> TASK STATEMENT: Each line below with the string "index" should be copied.

§

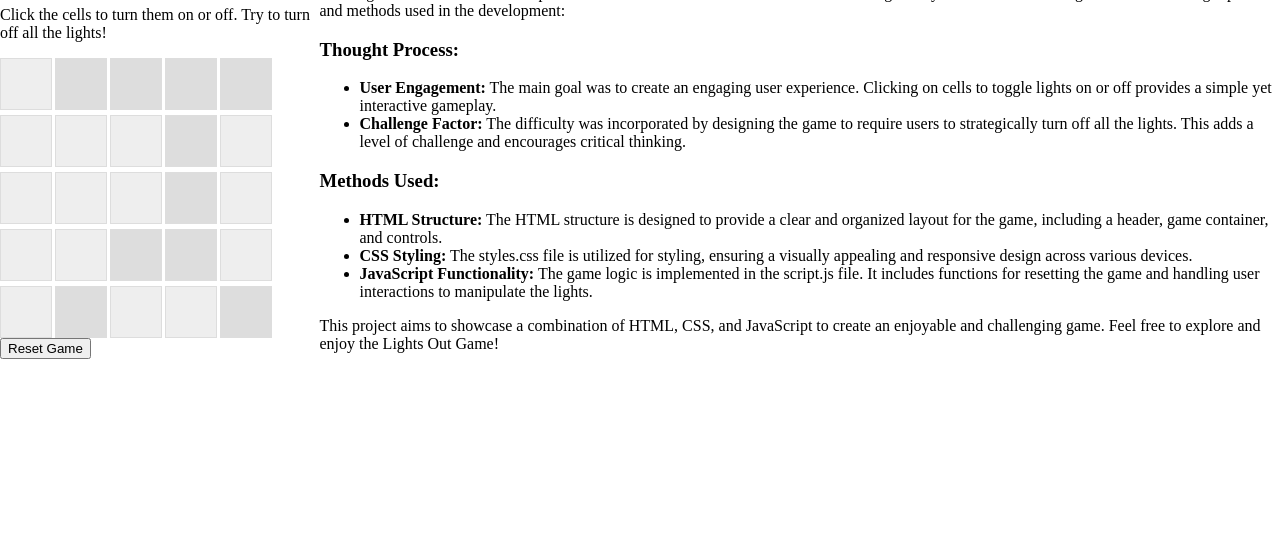
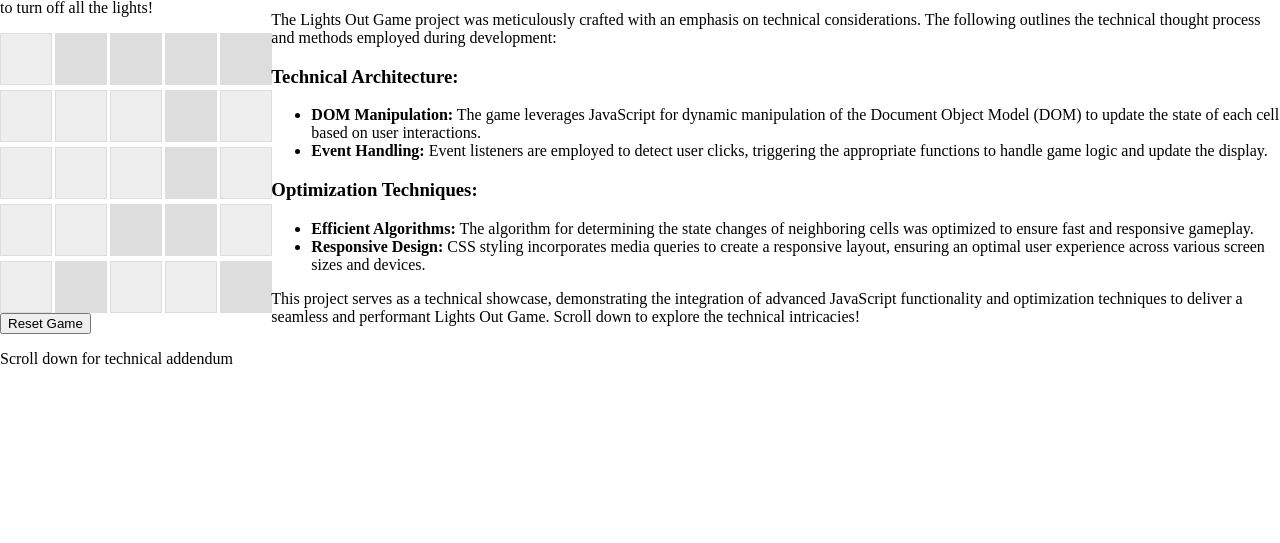
Before and after one commit to KrishnaDevPalem/ITC505, a plain HTML site: page index.html in a window 1280 px wide. Shown: the part 257-800 px from the top of the page. Drawn offline with Linux system fonts and the light colour scheme.

Commit message:
index.html

```diff
--- a/index.html
+++ b/index.html
@@ -19,29 +19,30 @@
   <div class="controls">
     <button onclick="resetGame()">Reset Game</button>
   </div>
+
+  <p class="scroll-message">Scroll down for technical addendum</p>
 </div>
 
 <script src="script.js"></script>
 
-<!-- Addendum for Lights Out Game Project -->
+<!-- Technical Addendum for Lights Out Game Project -->
 <div class="addendum">
-  <h2>Project Addendum</h2>
-  <p>This Lights Out Game was developed with careful consideration of user interaction and game dynamics. The following describes the thought process and methods used in the development:</p>
+  <h2>Technical Addendum</h2>
+  <p>The Lights Out Game project was meticulously crafted with an emphasis on technical considerations. The following outlines the technical thought process and methods employed during development:</p>
 
-  <h3>Thought Process:</h3>
+  <h3>Technical Architecture:</h3>
   <ul>
-    <li><strong>User Engagement:</strong> The main goal was to create an engaging user experience. Clicking on cells to toggle lights on or off provides a simple yet interactive gameplay.</li>
-    <li><strong>Challenge Factor:</strong> The difficulty was incorporated by designing the game to require users to strategically turn off all the lights. This adds a level of challenge and encourages critical thinking.</li>
+    <li><strong>DOM Manipulation:</strong> The game leverages JavaScript for dynamic manipulation of the Document Object Model (DOM) to update the state of each cell based on user interactions.</li>
+    <li><strong>Event Handling:</strong> Event listeners are employed to detect user clicks, triggering the appropriate functions to handle game logic and update the display.</li>
   </ul>
 
-  <h3>Methods Used:</h3>
+  <h3>Optimization Techniques:</h3>
   <ul>
-    <li><strong>HTML Structure:</strong> The HTML structure is designed to provide a clear and organized layout for the game, including a header, game container, and controls.</li>
-    <li><strong>CSS Styling:</strong> The styles.css file is utilized for styling, ensuring a visually appealing and responsive design across various devices.</li>
-    <li><strong>JavaScript Functionality:</strong> The game logic is implemented in the script.js file. It includes functions for resetting the game and handling user interactions to manipulate the lights.</li>
+    <li><strong>Efficient Algorithms:</strong> The algorithm for determining the state changes of neighboring cells was optimized to ensure fast and responsive gameplay.</li>
+    <li><strong>Responsive Design:</strong> CSS styling incorporates media queries to create a responsive layout, ensuring an optimal user experience across various screen sizes and devices.</li>
   </ul>
 
-  <p>This project aims to showcase a combination of HTML, CSS, and JavaScript to create an enjoyable and challenging game. Feel free to explore and enjoy the Lights Out Game!</p>
+  <p>This project serves as a technical showcase, demonstrating the integration of advanced JavaScript functionality and optimization techniques to deliver a seamless and performant Lights Out Game. Scroll down to explore the technical intricacies!</p>
 </div>
 
 </body>
```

§

> ANSWER TO THIS EXERCISE:
Before and after one commit to KrishnaDevPalem/ITC505, a plain HTML site: page index.html in a window 1280 px wide. Shown: the part 257-800 px from the top of the page. Drawn offline with Linux system fonts and the light colour scheme.
index.html
--- a/index.html
+++ b/index.html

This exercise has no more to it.